Lockdown is a radical experience for most of us. For someone, who is not usually anxious or fearful, I began to realise what a profound effect Covid-19 was beginning to have on my state of mind. The stream of information, from symptoms, to prevention to death rates and everything in between, began to have an impact on my anxiety levels. Imagine what this constant stream of disease information is doing to our psyches, our anxiety levels, and therefore influencing the possibility of achieving our dreams and goals.
I noticed the effect that ruminating on the negatives was doing to my energy levels, and the clarity of my purpose as a psychologist serving my patients, clients, as well as my relationships. I had to become more aware of the information I was taking in and what I was doing, which was bringing out the parts of me that are anxious, afraid, doubting, and demotivated. We all have these parts of us, champions in sport are included here. Covid-19 and Lockdown can play a role in bringing out these negative feelings and it is so important to be able to identify them. We can only figure out how to deal with uncomfortable feelings when we can acknowledge them. I use the term “little me” part of self, to represent these negative but very crucial feelings, which can play an impactful role in success. My little me was beginning to dominate and I therefore needed to re-evaluate this period and make some important decisions in order to come back to my larger, greater part of self, which I refer to as my GREAT ME.
In my work with top athletes, I often speak of a GREAT ME and a “little me”, both are normal and important parts of self. For over 20 years, I have been studying “Whole Champions”, legends in sport who are fulfilled in many aspects of life. It is especially these Champions who understand both their little me and GREAT ME very well. When it comes to peak performance the “little me” is our part which feels negative feelings under intense pressure and uncertainty. It may provide the right amount of anxiety to raise our arousal levels to psyche us up, but when our little me dominates, it can be destructive to our mindset before and during performance. Athletes who are mentally tough, become aware of their little me feelings before it is too late. For example, “I am feeling so demotivated” or “my anger is getting the better of me” or even, “It feels as if I am not doing enough” (acknowledging the negative thought and feeling).
By acknowledging these uncomfortable feelings over time, they have learned mental and physical tools on how to release, deal with or soothe their frustration and negative emotions. Some examples of these tools include supportive self-talk, breathing, meditation, music, specific movements depending on the sport, positive affirmations, as well as powerful images in the mind’s eye (more about this here). Many legends also access their memory treasure chest to reignite their mental toughness, by rewinding their mind to when their GREAT ME harnessed the pressure and uncomfortable circumstances, leading to rewarding outcomes.
As I mentioned earlier, as Covid-19 and its potential impact on so many of us became more real, I was experiencing a myriad of negative feelings – my little me. I acknowledged this wave of despondency and discouragement as a normal response to this period. I gave myself some space and time to adapt to the new normal.
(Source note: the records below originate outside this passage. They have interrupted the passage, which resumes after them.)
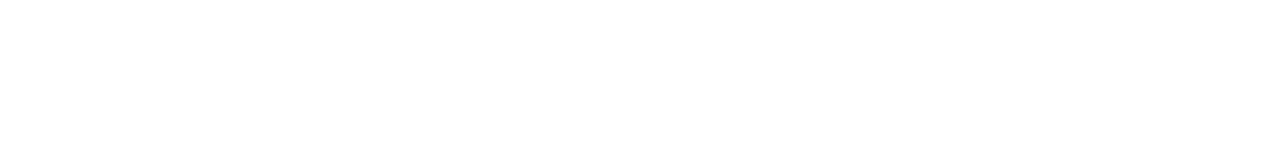
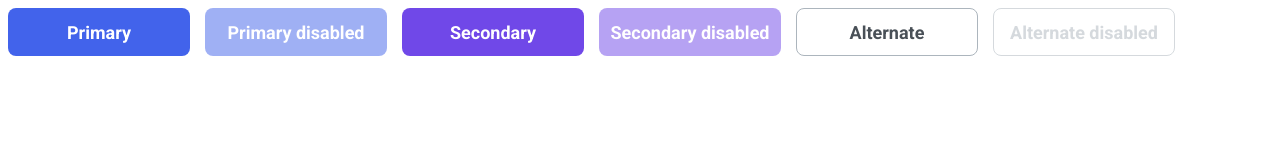
Before and after one commit to js-tasks-ru/htmlcss-20220616_dvr74, a website: page 03-lection1/01-button/index.html in a window 1280 px wide. Drawn offline with Linux system fonts and the light colour scheme.

Commit message:
add button solution

```diff
--- a/03-lection1/01-button/button.css
+++ b/03-lection1/01-button/button.css
@@ -1 +1,91 @@
-/* Стилизация кнопки */
+body{
+  display: flex;
+  gap: 15px;
+}
+
+.button
+{
+width: 182px;
+height: 48px;
+border: 0px;
+font-family: 'Roboto', sans-serif;
+font-weight: 50;
+font-size: 12px;
+line-height: 19px;
+text-align: center;
+color: var(--white);
+border-radius: 8px;
+display: flex;
+justify-content: center;
+align-items: center;
+}
+
+.button_primary {
+    background-color:var(--blue1);
+    border: none;
+    color: var(--white);
+    text-decoration: none;
+    transition: 1s;
+  }
+
+  .button_primary:hover,
+  .button_primary:active
+  {
+    background-color :var(--blue2);
+  }
+
+.button_primary-disabled:disabled
+{
+  background-color: var(--blue1);
+  border: none;
+  color: var(--white);
+  text-decoration: none;
+}
+
+  .button_secondary {
+    background-color: var(--secondary);
+    border: none;
+    color: var(--white);
+    text-decoration: none;
+  }
+
+  .button_secondary:hover
+  {
+    background-color : var(--purple1);
+  }
+
+  .button_secondary-disabled:disabled
+  {
+    background-color:var(--secondary);
+    border: none;
+    color: var(--white);
+    text-decoration: none;
+  }
+
+  .button_alternate {
+    background-color: var(--white);
+    color: var(--grey-4);
+    transition: 1s;
+    border: 1px solid var(--grey-3);
+    border-style: solid;
+  }
+
+  .button_alternate:hover,
+  .button_alternate:active
+  {
+    border: 1px solid var(--black);
+    color :var(--grey-4);
+  }
+
+  .button_alternate-disabled:disabled {
+    background-color: var(--white);
+    color: var(--grey-3);
+    transition: 1s;
+    border: 1px solid var(--grey-3);
+    border-style: solid;
+  }
+
+  .button:disabled
+  {
+ opacity: 0.5;
+  }
--- a/03-lection1/01-button/index.html
+++ b/03-lection1/01-button/index.html
@@ -4,8 +4,27 @@
     <head>
         <link rel="stylesheet" href="../../assets/css/main.css">
         <link rel="stylesheet" href="./button.css">
+        <link rel="stylesheet" href="../../assets/fonts/fonts.css">
+
     </head>
     <body>
-
-    </body>
+        <button class="button button_primary">
+         <h2> Primary </h2>
+        </button>
+        <button class="button button_primary-disabled" disabled>
+           <h2> Primary disabled</h2>
+          </button>
+        <button class="button button_secondary">
+           <h2> Secondary </h2>
+        </button>
+        <button class="button button_secondary-disabled" disabled>
+           <h2> Secondary disabled</h2>
+        </button>
+        <button class="button button_alternate">
+           <h2> Alternate </h2>
+        </button>
+        <button class="button button_alternate-disabled" disabled>
+           <h2> Alternate disabled</h2>
+        </button>
+       </body>
 </html>
--- a/assets/css/main.css
+++ b/assets/css/main.css
@@ -5,7 +5,10 @@
     --black: #212429;
     --pink: #F784AD;
     --purple: #7048E8;
+    --purple1: #5028C6;
     --blue: #374FC7;
+    --blue1: #4263EB;
+    --blue2: #2342C0;
     --red: #F03D3E;
     --grey-1: #F8F9FA;
     --grey-2: #DDE2E5;
--- a/assets/fonts/fonts.css
+++ b/assets/fonts/fonts.css
@@ -1 +1,2 @@
 @import url('https://fonts.googleapis.com/css2?family=Roboto:ital,wght@0,100;0,300;0,400;0,500;0,700;0,900;1,100;1,300;1,400;1,500;1,700;1,900&display=swap');
+@import url('https://fonts.googleapis.com/css2?family=Roboto:ital,wght@0,100;0,300;0,400;0,500;0,700;0,900;1,100;1,300;1,400;1,500;1,700;1,900&family=Space+Mono&display=swap');
```
Also changed, not shown: index.html (+3 -0 lines).
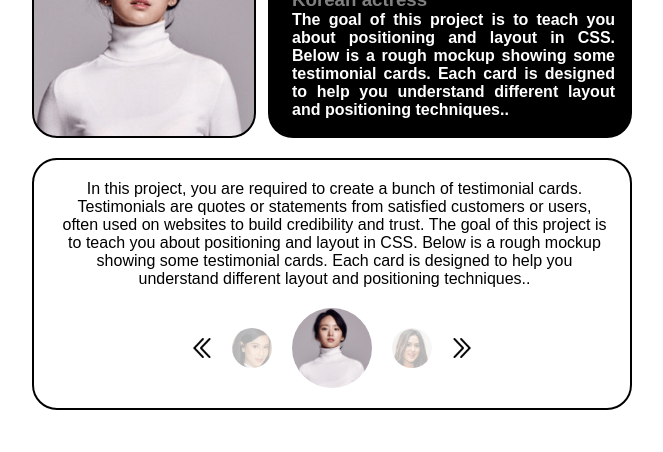
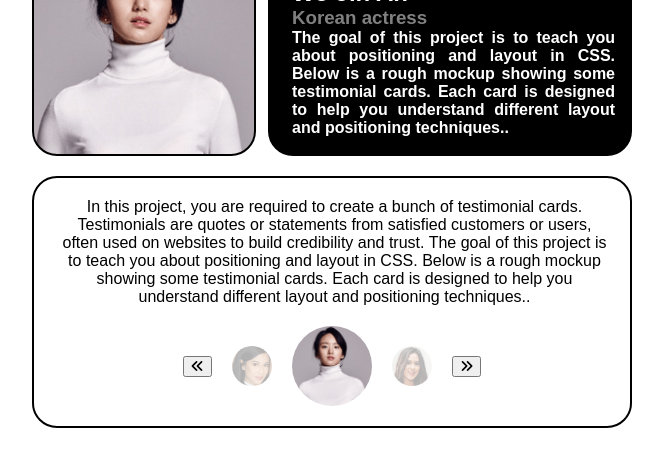
Before and after one commit to destriegyta/05.-Testimonial-Cards, a plain HTML site: page index.html in a window 1280 px wide. Shown: the part 348-800 px from the top of the page, without its empty margins (316-979 px from the left). Drawn offline with Linux system fonts and the light colour scheme; files whose address does not match are found by name.

Commit message:
Add files via upload

```diff
--- a/index.html
+++ b/index.html
@@ -3,7 +3,6 @@
     <head>
         <meta charset="UTF-8">
         <meta http-equiv="X-UA-Compatible" content="IE=edge">
-        <title>Testimonial Cards</title>
         <meta name="viewport" content="width=device-width, initial-scale=1">
         <meta name="description" content="Testimonial cards layout with HTML and CSS">
         <meta name="keywords" content="HTML, CSS, Layouts, Flexbox, Positioning">
@@ -11,7 +10,10 @@
         <link rel="preconnect" href="https://fonts.googleapis.com">
         <link rel="preconnect" href="https://fonts.gstatic.com" crossorigin>
         <link href="https://fonts.googleapis.com/css2?family=Figtree:wght@300..900&display=swap" rel="stylesheet">
+        <link rel="stylesheet" href="https://cdnjs.cloudflare.com/ajax/libs/font-awesome/6.4.0/css/all.min.css" integrity="sha512-..." crossorigin="anonymous">
         <link rel="stylesheet" href="./styletc.css">
+        <title>Testimonial Cards</title>
+
     </head>
     <body>
         <div class="bingkai">
@@ -71,7 +73,7 @@
                     Below is a rough mockup showing some testimonial cards. Each card is designed
                     to help you understand different layout and positioning techniques..</p>
                     <div class="bulat-bawah">
-                        <button class="kiri"></button>
+                        <button><i class="fa-solid fa-angles-left"></i></button>
                         <div class="box13">
                             <img src="asset/Dian.png" alt="dian">
                         </div>
@@ -79,7 +81,7 @@
                         <div class="box15">
                             <img src="asset/Raisa.png" alt="dian">
                         </div>
-                        <button class="kanan"></button>
+                        <button><i class="fa-solid fa-angles-right"></i></i></button>
                     </div>
             </div>
             </div>
```
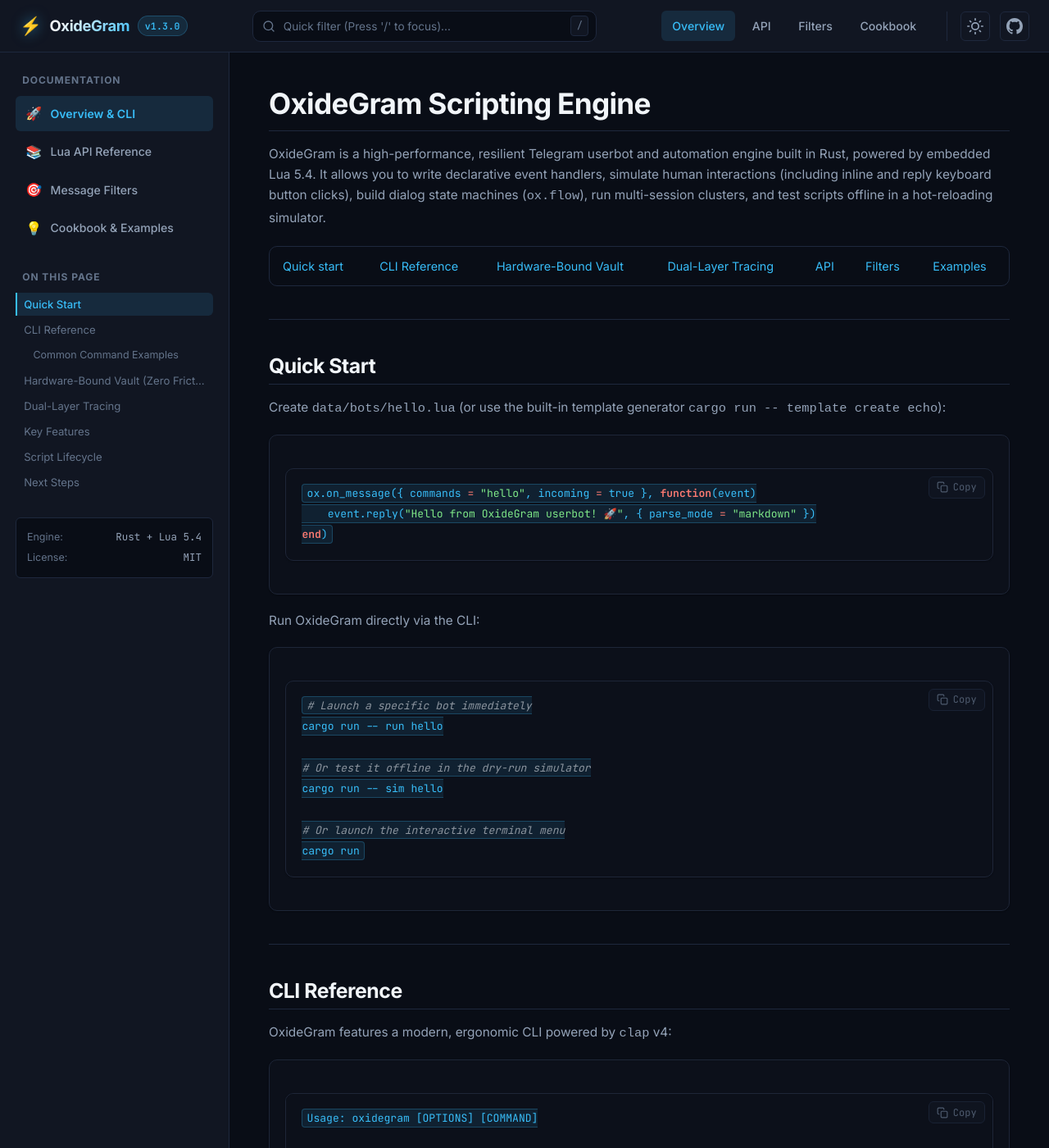
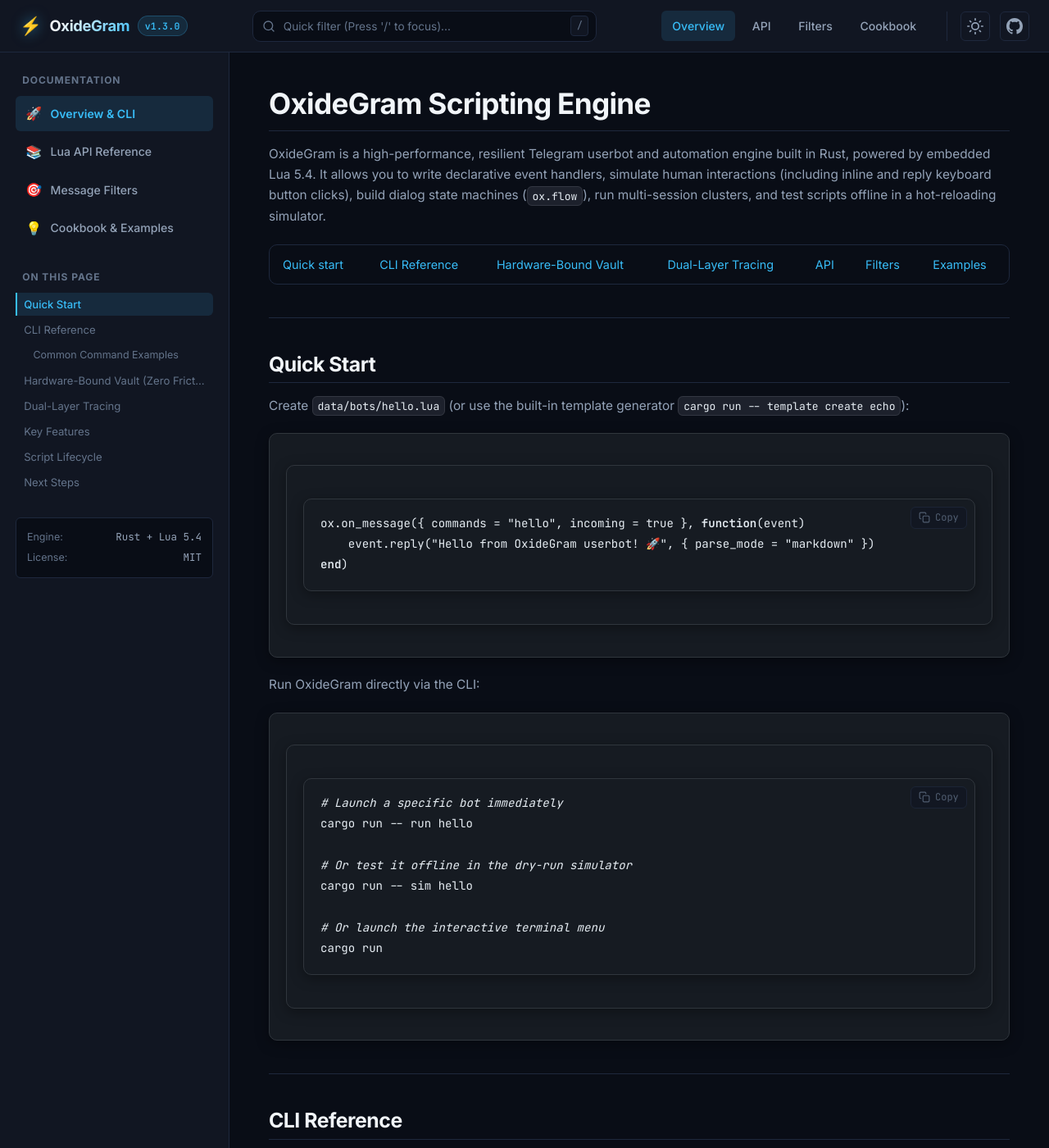
Before and after one commit to lamefate22/OxideGram, a Jekyll site: the page built from docs/index.md, in a window 1280 px wide and 1400 px high. Shown: the whole window at 82% size. Built offline with Jekyll 4.4.1, drawn with Linux system fonts in a browser that asks for light colours.

Commit message:
style(docs): fix code block highlighting and soften inline code and alert borders

```diff
--- a/docs/assets/css/style.css
+++ b/docs/assets/css/style.css
@@ -26,10 +26,11 @@
   --accent-rust: #f97316;
   --accent-glow: rgba(56, 189, 248, 0.12);
 
-  --code-bg: #0c101a;
-  --code-border: #1e2638;
-  --code-inline-bg: rgba(56, 189, 248, 0.1);
-  --code-inline-text: #38bdf8;
+  --code-bg: #161b22;
+  --code-border: #30363d;
+  --code-inline-bg: rgba(110, 118, 129, 0.2);
+  --code-inline-text: #e6edf3;
+  --code-inline-border: rgba(240, 246, 252, 0.1);
 
   --badge-bg: rgba(56, 189, 248, 0.12);
   --badge-text: #38bdf8;
@@ -69,10 +70,11 @@
   --accent-rust: #ea580c;
   --accent-glow: rgba(2, 132, 199, 0.1);
 
-  --code-bg: #0f172a;
-  --code-border: #1e293b;
-  --code-inline-bg: rgba(2, 132, 199, 0.08);
-  --code-inline-text: #0284c7;
+  --code-bg: #161b22;
+  --code-border: #30363d;
+  --code-inline-bg: rgba(175, 184, 193, 0.2);
+  --code-inline-text: #24292f;
+  --code-inline-border: rgba(31, 35, 40, 0.15);
 
   --badge-bg: rgba(2, 132, 199, 0.08);
   --badge-text: #0284c7;
@@ -543,37 +545,45 @@
 }
 
 /* Inline Code */
-.markdown-body code:not([class*="language-"]) {
+.markdown-body :not(pre) > code {
   font-family: var(--font-mono);
   font-size: 0.85em;
-  padding: 0.15em 0.4em;
-  border-radius: 4px;
+  padding: 0.2em 0.45em;
+  border-radius: 6px;
   background: var(--code-inline-bg);
   color: var(--code-inline-text);
-  border: 1px solid var(--badge-border);
+  border: 1px solid var(--code-inline-border);
+  box-shadow: none;
 }
 
 /* Code Blocks */
 .markdown-body pre,
-.markdown-body .highlight {
+.markdown-body .highlight,
+.markdown-body div.highlighter-rouge {
   position: relative;
   background: var(--code-bg);
   border: 1px solid var(--code-border);
   border-radius: var(--radius-md);
-  padding: 1.1rem 1.2rem;
-  margin: 1.2rem 0;
+  padding: 1.1rem 1.25rem;
+  margin: 1.3rem 0;
   overflow-x: auto;
-  box-shadow: var(--shadow-sm);
+  box-shadow: 0 4px 16px rgba(0, 0, 0, 0.35);
 }
 
-.markdown-body pre code {
+.markdown-body pre code,
+.markdown-body .highlight pre code,
+.markdown-body div.highlighter-rouge code,
+.markdown-body pre span {
   font-family: var(--font-mono);
   font-size: 0.88rem;
   line-height: 1.6;
-  color: #f1f5f9;
-  background: transparent;
-  padding: 0;
-  border: none;
+  color: #e6edf3 !important;
+  background: transparent !important;
+  border: none !important;
+  padding: 0 !important;
+  margin: 0 !important;
+  border-radius: 0 !important;
+  box-shadow: none !important;
 }
 
 /* Code Copy Button */
@@ -676,9 +686,12 @@
 /* Blockquotes / Alerts */
 .markdown-body blockquote {
   margin: 1.4rem 0;
-  padding: 0.85rem 1.2rem;
-  border-left: 4px solid var(--accent-primary);
-  background: var(--accent-glow);
+  padding: 0.85rem 1.25rem;
+  border-left: 3px solid #38bdf8;
+  border-top: 1px solid var(--border-subtle);
+  border-right: 1px solid var(--border-subtle);
+  border-bottom: 1px solid var(--border-subtle);
+  background: rgba(56, 189, 248, 0.04);
   border-radius: 0 var(--radius-md) var(--radius-md) 0;
   color: var(--text-secondary);
 }
```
I then decided to view this crisis as a time to look more honestly at myself as a means to become even more mentally tough. I chose to view the journey into lockdown, as a time to be curious at how my little me (negative part) was going to emerge, and trust that my GREAT ME, was going to harness and refine more tools to navigate the uncertainty, and enjoy the challenge!
Toni Gaddie is as a Clinical and Sports Psychologist who assists national and international sports champions and business leaders in becoming and maintaining their “whole champion” status. She is also the co-founder of the Champion’s Academy. Read more about Toni here.